Changes to the health star rating for fruit and vegetable juices are on hold with the Australia and New Zealand Ministerial Forum on Food Regulation. It has been decided that a final decision will have to wait until February. This is due to the fact that growers are concerned by the fact that the forum has overlooked the nutritional benefits of no-added-sugar juices.
On Friday, fruit growers and federal Agriculture Minister David Littleproud were furious at what Mr Littleproud described as a "mind-numbingly dumb" recommendation by the state ministers to press on with a plan to introduce health star ratings [HSR] based on sugar content.
Citrus Australia, the peak body for Australian growers, said it was "shocked and disappointed" that state health ministers had endorsed a HSR that "gives Diet Coke a higher rating than fresh Australian juice".
Littleproud said Friday's meeting was his last chance to prevent a decision to introduce a rating system that ‘has no basis on nutritional value’.
"This was it," he told abc.net.au. "This was my second crack at it. I had a go in July and got rolled and then rolled again."
"The forum supported a proposal for a minor adjustment to the HSR review calculator to address an anomaly. Diet beverages will now achieve no more than 3.5 stars," a forum statement reads, adding the adjustment was in line with Australian and New Zealand dietary guidelines.

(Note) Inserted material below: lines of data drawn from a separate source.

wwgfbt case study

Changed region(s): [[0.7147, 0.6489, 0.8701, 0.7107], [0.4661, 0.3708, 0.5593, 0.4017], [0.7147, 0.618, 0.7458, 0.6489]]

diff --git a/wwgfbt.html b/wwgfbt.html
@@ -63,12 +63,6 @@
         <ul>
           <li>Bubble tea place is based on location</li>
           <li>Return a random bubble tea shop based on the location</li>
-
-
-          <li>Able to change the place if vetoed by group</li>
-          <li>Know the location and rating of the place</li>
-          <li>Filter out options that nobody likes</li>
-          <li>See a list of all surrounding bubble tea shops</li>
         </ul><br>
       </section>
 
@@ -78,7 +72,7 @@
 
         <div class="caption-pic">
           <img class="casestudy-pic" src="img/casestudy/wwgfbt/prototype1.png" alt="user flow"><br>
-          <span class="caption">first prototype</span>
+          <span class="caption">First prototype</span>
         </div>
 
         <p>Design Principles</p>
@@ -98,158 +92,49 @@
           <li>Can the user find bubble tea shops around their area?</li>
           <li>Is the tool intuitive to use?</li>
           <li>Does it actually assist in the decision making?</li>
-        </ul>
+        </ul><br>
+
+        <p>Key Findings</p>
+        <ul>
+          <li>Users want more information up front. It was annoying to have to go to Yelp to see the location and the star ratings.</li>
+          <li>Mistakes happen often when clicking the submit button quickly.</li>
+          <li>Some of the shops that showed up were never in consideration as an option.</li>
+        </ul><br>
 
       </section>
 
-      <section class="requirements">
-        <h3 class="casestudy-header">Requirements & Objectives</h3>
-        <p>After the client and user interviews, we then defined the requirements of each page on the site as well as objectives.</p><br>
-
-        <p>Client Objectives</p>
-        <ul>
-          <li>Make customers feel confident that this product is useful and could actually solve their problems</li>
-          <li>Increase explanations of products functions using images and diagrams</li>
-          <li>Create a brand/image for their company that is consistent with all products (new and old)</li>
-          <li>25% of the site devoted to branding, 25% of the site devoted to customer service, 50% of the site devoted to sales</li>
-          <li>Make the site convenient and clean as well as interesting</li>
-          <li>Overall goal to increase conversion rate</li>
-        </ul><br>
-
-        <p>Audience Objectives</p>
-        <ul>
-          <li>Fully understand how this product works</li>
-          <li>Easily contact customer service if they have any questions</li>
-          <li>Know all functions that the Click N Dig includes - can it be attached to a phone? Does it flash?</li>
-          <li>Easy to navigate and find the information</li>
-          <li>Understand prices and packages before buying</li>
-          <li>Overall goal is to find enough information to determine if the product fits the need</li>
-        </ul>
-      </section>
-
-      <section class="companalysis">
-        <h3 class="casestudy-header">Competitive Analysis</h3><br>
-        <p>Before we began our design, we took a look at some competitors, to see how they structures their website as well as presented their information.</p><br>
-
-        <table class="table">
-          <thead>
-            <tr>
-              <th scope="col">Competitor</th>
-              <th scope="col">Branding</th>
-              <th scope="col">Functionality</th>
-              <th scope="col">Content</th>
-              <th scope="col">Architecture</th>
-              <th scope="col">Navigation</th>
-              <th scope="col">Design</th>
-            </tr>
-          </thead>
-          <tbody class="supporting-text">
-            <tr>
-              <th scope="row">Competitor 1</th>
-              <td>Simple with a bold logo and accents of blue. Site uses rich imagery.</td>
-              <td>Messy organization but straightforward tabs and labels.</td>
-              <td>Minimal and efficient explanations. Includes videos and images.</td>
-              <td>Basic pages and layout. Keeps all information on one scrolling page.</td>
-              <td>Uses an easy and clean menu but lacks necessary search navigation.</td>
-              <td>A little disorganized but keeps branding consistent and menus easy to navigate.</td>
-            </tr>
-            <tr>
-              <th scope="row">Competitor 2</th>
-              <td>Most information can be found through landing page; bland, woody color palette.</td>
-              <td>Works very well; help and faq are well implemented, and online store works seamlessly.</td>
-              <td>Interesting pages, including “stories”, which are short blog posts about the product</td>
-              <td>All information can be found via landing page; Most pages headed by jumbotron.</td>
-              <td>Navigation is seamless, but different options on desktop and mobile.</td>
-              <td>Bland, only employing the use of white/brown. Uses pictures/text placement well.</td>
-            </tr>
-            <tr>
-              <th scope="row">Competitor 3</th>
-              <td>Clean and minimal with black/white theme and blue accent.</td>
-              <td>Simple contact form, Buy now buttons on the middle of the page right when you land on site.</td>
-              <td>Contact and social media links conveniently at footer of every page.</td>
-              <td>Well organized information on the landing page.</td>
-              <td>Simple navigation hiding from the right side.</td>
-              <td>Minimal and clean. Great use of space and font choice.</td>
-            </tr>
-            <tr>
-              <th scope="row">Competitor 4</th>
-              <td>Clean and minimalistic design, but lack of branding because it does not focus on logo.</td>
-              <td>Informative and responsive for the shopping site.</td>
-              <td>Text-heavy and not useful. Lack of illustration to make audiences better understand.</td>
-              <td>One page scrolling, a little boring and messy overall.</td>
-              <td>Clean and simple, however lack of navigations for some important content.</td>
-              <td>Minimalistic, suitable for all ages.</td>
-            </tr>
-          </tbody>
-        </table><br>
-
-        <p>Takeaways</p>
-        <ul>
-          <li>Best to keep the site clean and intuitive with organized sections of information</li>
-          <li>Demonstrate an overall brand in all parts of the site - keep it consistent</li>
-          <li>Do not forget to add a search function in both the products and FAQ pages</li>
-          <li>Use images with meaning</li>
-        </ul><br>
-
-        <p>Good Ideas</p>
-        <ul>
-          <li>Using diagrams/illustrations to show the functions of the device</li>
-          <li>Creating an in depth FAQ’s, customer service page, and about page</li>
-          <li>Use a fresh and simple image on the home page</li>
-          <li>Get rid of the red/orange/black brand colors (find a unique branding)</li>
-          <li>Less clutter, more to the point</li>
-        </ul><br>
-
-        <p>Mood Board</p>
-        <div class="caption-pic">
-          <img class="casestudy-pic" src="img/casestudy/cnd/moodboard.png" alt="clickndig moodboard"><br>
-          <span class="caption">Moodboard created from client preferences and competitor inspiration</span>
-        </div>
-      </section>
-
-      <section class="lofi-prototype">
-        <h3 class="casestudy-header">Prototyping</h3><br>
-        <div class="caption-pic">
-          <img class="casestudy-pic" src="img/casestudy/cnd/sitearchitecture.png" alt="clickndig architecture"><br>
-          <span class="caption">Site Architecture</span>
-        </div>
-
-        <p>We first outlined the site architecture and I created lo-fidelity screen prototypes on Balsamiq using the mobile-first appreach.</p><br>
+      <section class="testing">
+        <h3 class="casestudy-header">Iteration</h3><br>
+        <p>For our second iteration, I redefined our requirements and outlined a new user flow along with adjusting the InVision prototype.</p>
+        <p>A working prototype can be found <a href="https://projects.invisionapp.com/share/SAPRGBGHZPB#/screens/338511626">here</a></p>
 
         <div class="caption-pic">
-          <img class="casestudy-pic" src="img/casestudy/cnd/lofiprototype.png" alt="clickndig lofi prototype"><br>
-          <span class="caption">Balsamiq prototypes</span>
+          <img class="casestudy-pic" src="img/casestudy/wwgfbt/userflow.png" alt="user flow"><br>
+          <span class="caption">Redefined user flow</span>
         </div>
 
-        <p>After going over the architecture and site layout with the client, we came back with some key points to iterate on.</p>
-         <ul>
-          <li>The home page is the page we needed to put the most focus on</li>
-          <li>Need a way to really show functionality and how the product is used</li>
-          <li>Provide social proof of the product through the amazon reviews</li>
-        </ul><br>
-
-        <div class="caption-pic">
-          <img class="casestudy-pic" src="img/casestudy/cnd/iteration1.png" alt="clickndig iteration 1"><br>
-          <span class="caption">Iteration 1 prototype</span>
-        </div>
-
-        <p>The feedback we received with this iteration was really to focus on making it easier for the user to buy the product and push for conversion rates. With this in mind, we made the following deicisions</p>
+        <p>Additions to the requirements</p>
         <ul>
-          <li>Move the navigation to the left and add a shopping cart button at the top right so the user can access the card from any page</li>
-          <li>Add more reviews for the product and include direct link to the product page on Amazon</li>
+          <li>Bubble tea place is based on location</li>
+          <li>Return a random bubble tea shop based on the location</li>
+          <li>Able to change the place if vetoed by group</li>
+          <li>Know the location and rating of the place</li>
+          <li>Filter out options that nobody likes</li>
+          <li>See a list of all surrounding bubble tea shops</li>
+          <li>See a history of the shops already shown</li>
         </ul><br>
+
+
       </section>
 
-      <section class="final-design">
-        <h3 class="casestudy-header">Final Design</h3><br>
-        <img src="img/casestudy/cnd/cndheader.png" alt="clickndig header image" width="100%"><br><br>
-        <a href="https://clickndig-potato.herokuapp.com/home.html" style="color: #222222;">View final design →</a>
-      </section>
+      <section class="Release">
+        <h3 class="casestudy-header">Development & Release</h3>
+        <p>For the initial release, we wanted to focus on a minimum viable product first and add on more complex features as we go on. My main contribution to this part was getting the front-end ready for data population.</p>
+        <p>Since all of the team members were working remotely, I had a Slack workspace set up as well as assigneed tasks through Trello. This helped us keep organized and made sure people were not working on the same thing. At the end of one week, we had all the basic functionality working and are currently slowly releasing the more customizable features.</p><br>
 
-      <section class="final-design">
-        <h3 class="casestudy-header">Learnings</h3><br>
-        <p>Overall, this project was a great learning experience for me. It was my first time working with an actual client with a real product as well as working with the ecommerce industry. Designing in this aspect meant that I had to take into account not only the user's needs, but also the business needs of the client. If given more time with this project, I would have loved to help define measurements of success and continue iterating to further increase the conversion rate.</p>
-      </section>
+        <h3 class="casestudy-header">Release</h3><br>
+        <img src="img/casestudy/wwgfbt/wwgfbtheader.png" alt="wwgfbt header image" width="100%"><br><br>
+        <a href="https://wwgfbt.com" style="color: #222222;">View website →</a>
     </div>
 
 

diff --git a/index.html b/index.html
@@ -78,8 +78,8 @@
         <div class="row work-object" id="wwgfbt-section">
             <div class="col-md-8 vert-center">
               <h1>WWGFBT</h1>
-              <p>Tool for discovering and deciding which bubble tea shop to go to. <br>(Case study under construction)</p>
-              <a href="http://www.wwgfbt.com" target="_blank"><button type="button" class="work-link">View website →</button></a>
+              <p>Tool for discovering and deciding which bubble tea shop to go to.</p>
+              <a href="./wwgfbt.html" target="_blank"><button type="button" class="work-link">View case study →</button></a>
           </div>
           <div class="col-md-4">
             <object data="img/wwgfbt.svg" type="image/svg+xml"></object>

The delay keeps alive Mr Littleproud's proposal last week that an automatic four-star rating apply to 100 per cent fruit and vegetable juices with no added sugar. That's a concession from July when his proposal for a five-star rating for such juices was rejected.